The relevant portion of the model charge on justification reads that "[t]he first duty of the jury when a defense of self-defense is raised is to determine who was the initial aggressor, the victim or the defendant" (emphasis supplied) (1 CJI [NY] 35.15[a], at 868). Here, the court's reading of the model charge effectively precluded the jury from considering whether the defendant was justified in acting in order to defend himself against a third person wielding a champagne bottle (see People v. Morgan, 290 A.D.2d 566). Moreover, this error was not harmless, since the defendant's case completely rested on his contention that he was justified in responding to the threat of deadly force from the third person (see People v. Wesley, 76 N.Y.2d 555; People v. Morgan, supra).
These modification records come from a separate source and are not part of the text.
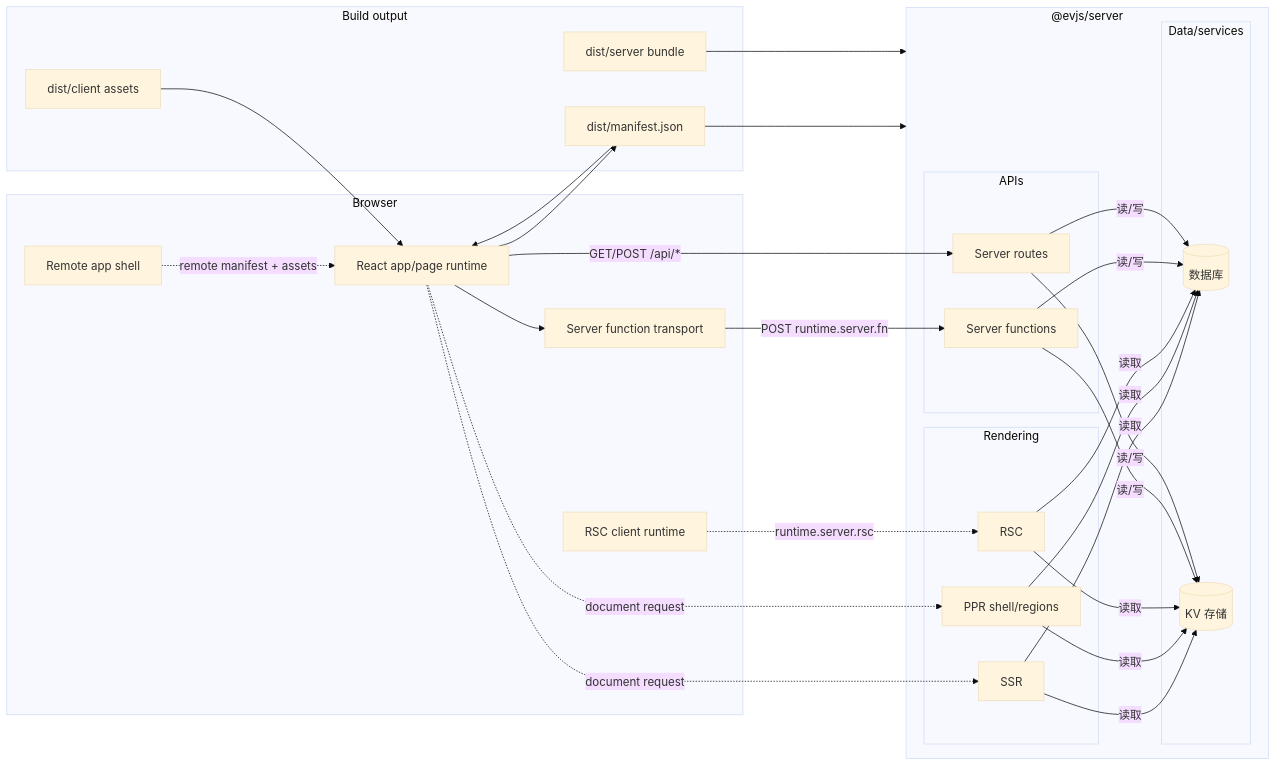
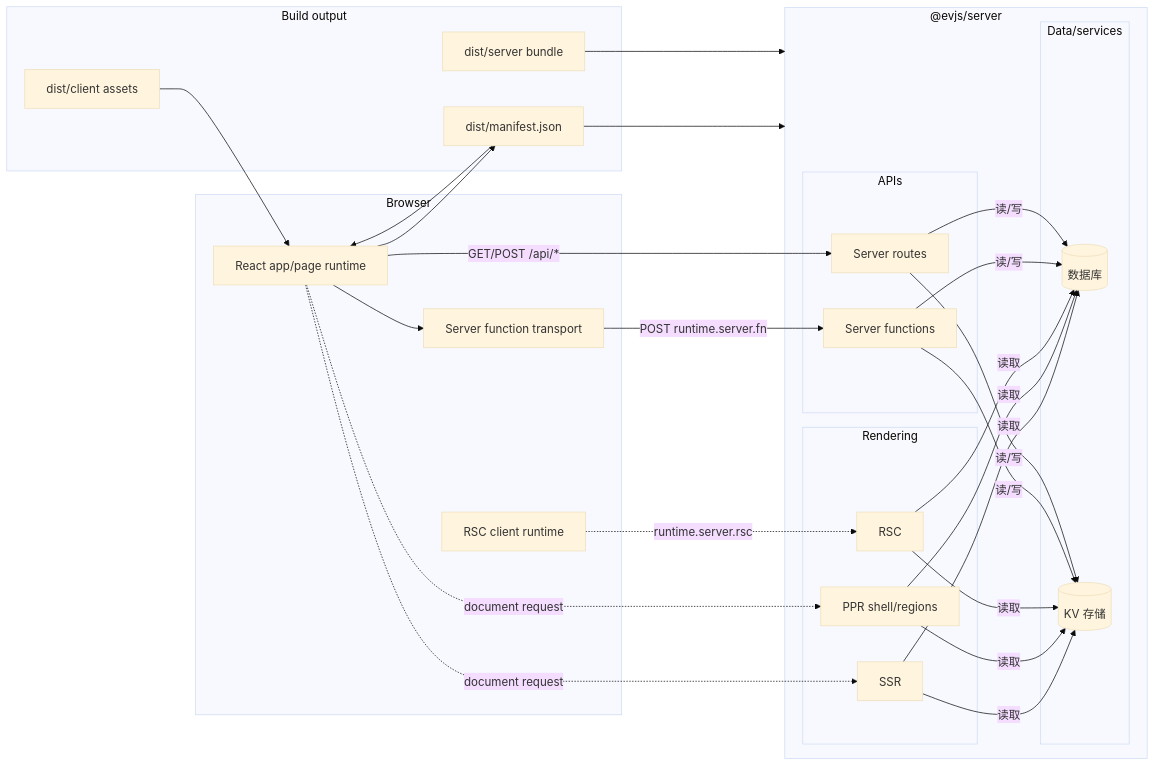
The diagram in docs/i18n/zh-Hans/docusaurus-plugin-content-docs/current/overview.md (afx-team/evjs), drawn with Mermaid (base theme) before and after one commit. The commit also changed other lines of this file and 130 other files, not shown here.

````diff
--- a/docs/i18n/zh-Hans/docusaurus-plugin-content-docs/current/overview.md
+++ b/docs/i18n/zh-Hans/docusaurus-plugin-content-docs/current/overview.md
@@ -30,58 +29,56 @@
 ```mermaid
 flowchart LR
     subgraph Browser ["Browser"]
         UI["React app/page runtime"]
         RPC["Server function transport"]
-        REMOTE["Remote app shell"]
         RSCClient["RSC client runtime"]
     end
 
     subgraph Server ["@evjs/server"]
         subgraph Rendering ["Rendering"]
             SSR["SSR"]
             PPR["PPR shell/regions"]
             RSC["RSC"]
         end
 
         subgraph APIs ["APIs"]
             SF["Server functions"]
             RH["Server routes"]
         end
 
         subgraph Data ["Data/services"]
             DB[("数据库")]
             KV[("KV 存储")]
         end
     end
 
     subgraph Build ["Build output"]
         MANIFEST["dist/manifest.json"]
         ASSETS["dist/client assets"]
         SERVERBUNDLE["dist/server bundle"]
     end
 
     UI --> MANIFEST
     UI --> RPC
     UI -.->|"document request"| SSR
     UI -.->|"document request"| PPR
     RSCClient -.->|"runtime.server.rsc"| RSC
-    REMOTE -.->|"remote manifest + assets"| UI
 
     SSR -->|读取| DB
     SSR -->|读取| KV
     PPR -->|读取| DB
     PPR -->|读取| KV
     RSC -->|读取| DB
     RSC -->|读取| KV
     SF -->|读/写| DB
     SF -->|读/写| KV
     RH -->|读/写| DB
     RH -->|读/写| KV
 
     RPC -->|"POST runtime.server.fn"| SF
     UI -->|"GET/POST /api/*"| RH
     MANIFEST --> UI
     MANIFEST --> Server
     ASSETS --> UI
     SERVERBUNDLE --> Server
 ```
````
Since the jury acquitted the defendant of the murder charges, this court is without the power to order a new trial on the lesser-included offenses (see People v. Gonzalez, 61 N.Y.2d 633; People v. Beslanovics, supra; People v. Flores, 276 A.D.2d 710). Therefore, the conviction of manslaughter in the first degree must be vacated, without prejudice to the People to re-present any appropriate charges to another Grand Jury.
The defendant was also deprived of a fair trial by the prosecutor's 31 references to the defendant's highly prejudicial nickname, "Homicide" (see People v. Santiago, 255 A.D.2d 63; People v. Ramos, 139 A.D.2d 775; see also, People v. Allweiss, 48 N.Y.2d 40; People v. Molineux, 168 N.Y. 264; People v. Ross, 227 A.D.2d 651) . In that regard, he was deprived of the effective assistance of counsel by, among other things, his attorney's failure to object to any of these references (see Murray v. Carrier, 477 U.S. 478; United States v. Cronic, 466 U.S. 648; People v. Delarosa, 287 A.D.2d 735; compare People v. Tonge, 93 N.Y.2d 838; People v. Hobot, 84 N.Y.2d 1021; People v. Flores, 84 N.Y.2d 184; People v. Baldi, 54 N.Y.2d 137; People v. Brown, 266 A.D.2d 838). Therefore, the defendant is entitled to a new trial on the count of the indictment charging criminal possession of a weapon in the second degree.
SANTUCCI, J.P., ALTMAN, H. MILLER and COZIER, JJ., concur.